> _How to complete this task_
For this exercise, repeat the records below exactly and omit every picture.

Dataset entries: Begin

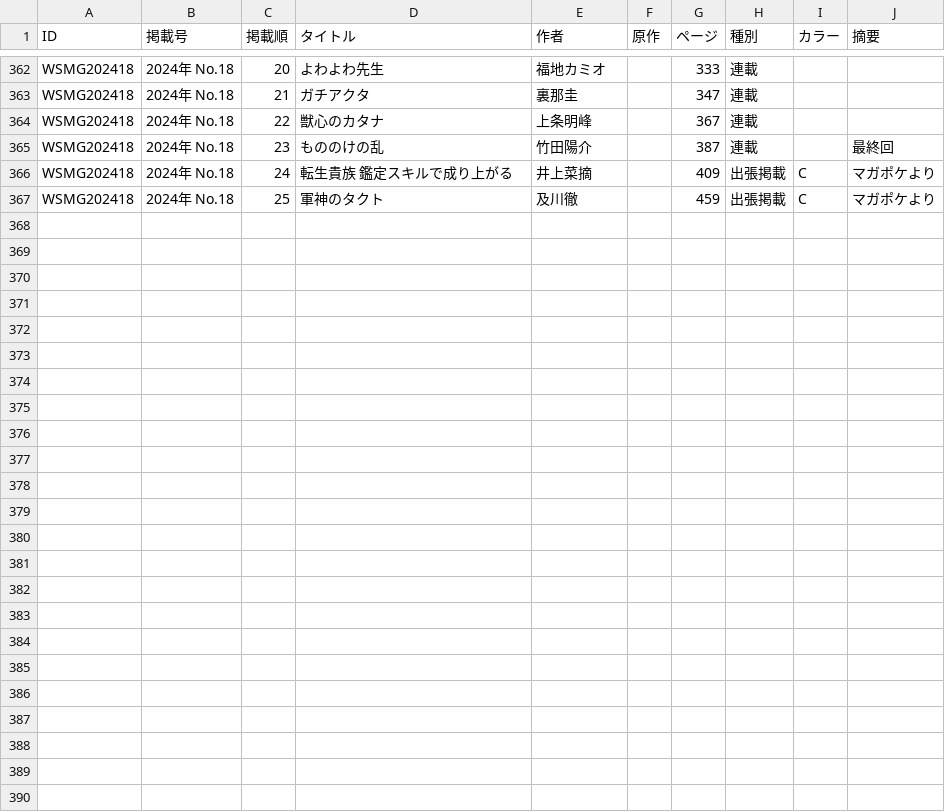
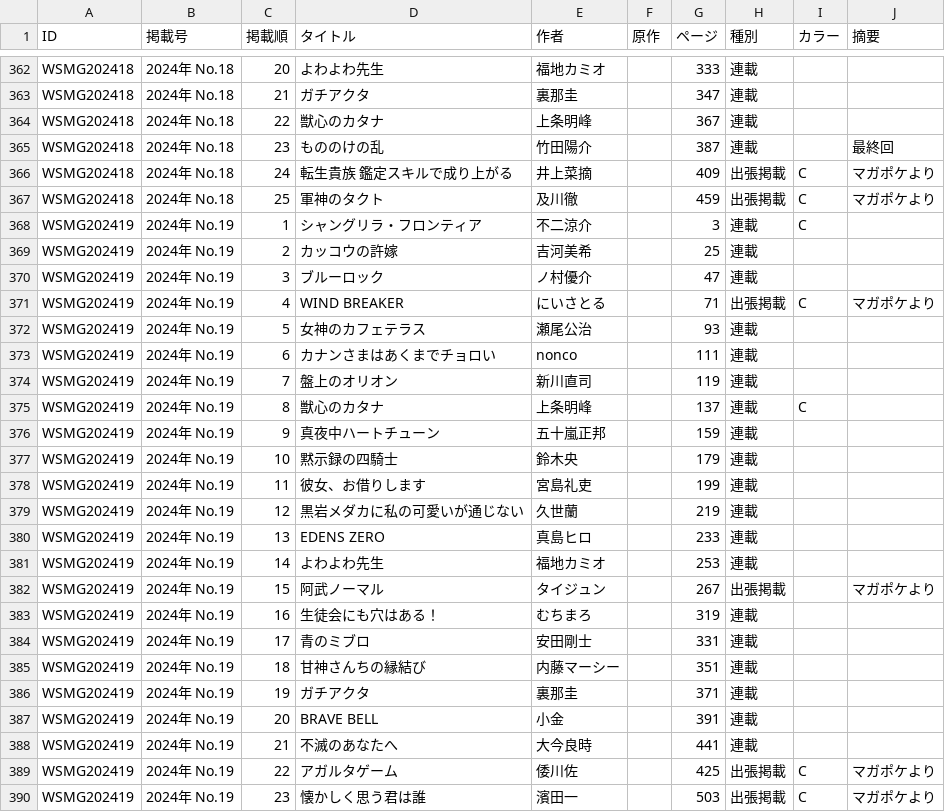
Before and after one commit to tricogimmick/comic_magazine_data, a TSV file: tsv/magazine/magazine2024.tsv, drawn as a sheet; only a part is shown, gaps mark what is left out.

Commit message:
週刊少年マガジン 2024年 No.19

```diff
--- a/tsv/magazine/magazine2024.tsv
+++ b/tsv/magazine/magazine2024.tsv
@@ -367 +367,24 @@ WSMG202418	2024年 No.18	24	転生貴族 鑑定スキルで成り上がる	井
 WSMG202418	2024年 No.18	25	軍神のタクト	及川徹		459	出張掲載	C	 マガポケより
+WSMG202419	2024年 No.19	1	シャングリラ・フロンティア	不二涼介		3	連載	C	
+WSMG202419	2024年 No.19	2	カッコウの許嫁	吉河美希		25	連載		
+WSMG202419	2024年 No.19	3	ブルーロック	ノ村優介		47	連載		
+WSMG202419	2024年 No.19	4	WIND BREAKER	にいさとる		71	出張掲載	C	 マガポケより
+WSMG202419	2024年 No.19	5	女神のカフェテラス	瀬尾公治		93	連載		
+WSMG202419	2024年 No.19	6	カナンさまはあくまでチョロい	nonco		111	連載		
+WSMG202419	2024年 No.19	7	盤上のオリオン	新川直司		119	連載		
+WSMG202419	2024年 No.19	8	獣心のカタナ	上条明峰		137	連載	C	
+WSMG202419	2024年 No.19	9	真夜中ハートチューン	五十嵐正邦		159	連載		
+WSMG202419	2024年 No.19	10	黙示録の四騎士	鈴木央		179	連載		
+WSMG202419	2024年 No.19	11	彼女、お借りします	宮島礼吏		199	連載		
+WSMG202419	2024年 No.19	12	黒岩メダカに私の可愛いが通じない	久世蘭		219	連載		
+WSMG202419	2024年 No.19	13	EDENS ZERO	真島ヒロ		233	連載		
+WSMG202419	2024年 No.19	14	よわよわ先生	福地カミオ		253	連載		
+WSMG202419	2024年 No.19	15	阿武ノーマル	タイジュン		267	出張掲載		 マガポケより
+WSMG202419	2024年 No.19	16	生徒会にも穴はある！	むちまろ		319	連載		
+WSMG202419	2024年 No.19	17	青のミブロ	安田剛士		331	連載		
+WSMG202419	2024年 No.19	18	甘神さんちの縁結び	内藤マーシー		351	連載		
+WSMG202419	2024年 No.19	19	ガチアクタ	裏那圭		371	連載		
+WSMG202419	2024年 No.19	20	BRAVE BELL	小金		391	連載		
+WSMG202419	2024年 No.19	21	不滅のあなたへ	大今良時		441	連載		
+WSMG202419	2024年 No.19	22	アガルタゲーム	倭川佐		425	出張掲載	C	 マガポケより
+WSMG202419	2024年 No.19	23	懐かしく思う君は誰	濱田一		503	出張掲載	C	 マガポケより
```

Dataset entries: End

> _Response to this task_
Before and after one commit to tricogimmick/comic_magazine_data, a TSV file: tsv/magazine/magazine2024.tsv, drawn as a sheet; only a part is shown, gaps mark what is left out.

Commit message:
週刊少年マガジン 2024年 No.19

```diff
--- a/tsv/magazine/magazine2024.tsv
+++ b/tsv/magazine/magazine2024.tsv
@@ -367 +367,24 @@ WSMG202418	2024年 No.18	24	転生貴族 鑑定スキルで成り上がる	井
 WSMG202418	2024年 No.18	25	軍神のタクト	及川徹		459	出張掲載	C	 マガポケより
+WSMG202419	2024年 No.19	1	シャングリラ・フロンティア	不二涼介		3	連載	C	
+WSMG202419	2024年 No.19	2	カッコウの許嫁	吉河美希		25	連載		
+WSMG202419	2024年 No.19	3	ブルーロック	ノ村優介		47	連載		
+WSMG202419	2024年 No.19	4	WIND BREAKER	にいさとる		71	出張掲載	C	 マガポケより
+WSMG202419	2024年 No.19	5	女神のカフェテラス	瀬尾公治		93	連載		
+WSMG202419	2024年 No.19	6	カナンさまはあくまでチョロい	nonco		111	連載		
+WSMG202419	2024年 No.19	7	盤上のオリオン	新川直司		119	連載		
+WSMG202419	2024年 No.19	8	獣心のカタナ	上条明峰		137	連載	C	
+WSMG202419	2024年 No.19	9	真夜中ハートチューン	五十嵐正邦		159	連載		
+WSMG202419	2024年 No.19	10	黙示録の四騎士	鈴木央		179	連載		
+WSMG202419	2024年 No.19	11	彼女、お借りします	宮島礼吏		199	連載		
+WSMG202419	2024年 No.19	12	黒岩メダカに私の可愛いが通じない	久世蘭		219	連載		
+WSMG202419	2024年 No.19	13	EDENS ZERO	真島ヒロ		233	連載		
+WSMG202419	2024年 No.19	14	よわよわ先生	福地カミオ		253	連載		
+WSMG202419	2024年 No.19	15	阿武ノーマル	タイジュン		267	出張掲載		 マガポケより
+WSMG202419	2024年 No.19	16	生徒会にも穴はある！	むちまろ		319	連載		
+WSMG202419	2024年 No.19	17	青のミブロ	安田剛士		331	連載		
+WSMG202419	2024年 No.19	18	甘神さんちの縁結び	内藤マーシー		351	連載		
+WSMG202419	2024年 No.19	19	ガチアクタ	裏那圭		371	連載		
+WSMG202419	2024年 No.19	20	BRAVE BELL	小金		391	連載		
+WSMG202419	2024年 No.19	21	不滅のあなたへ	大今良時		441	連載		
+WSMG202419	2024年 No.19	22	アガルタゲーム	倭川佐		425	出張掲載	C	 マガポケより
+WSMG202419	2024年 No.19	23	懐かしく思う君は誰	濱田一		503	出張掲載	C	 マガポケより
```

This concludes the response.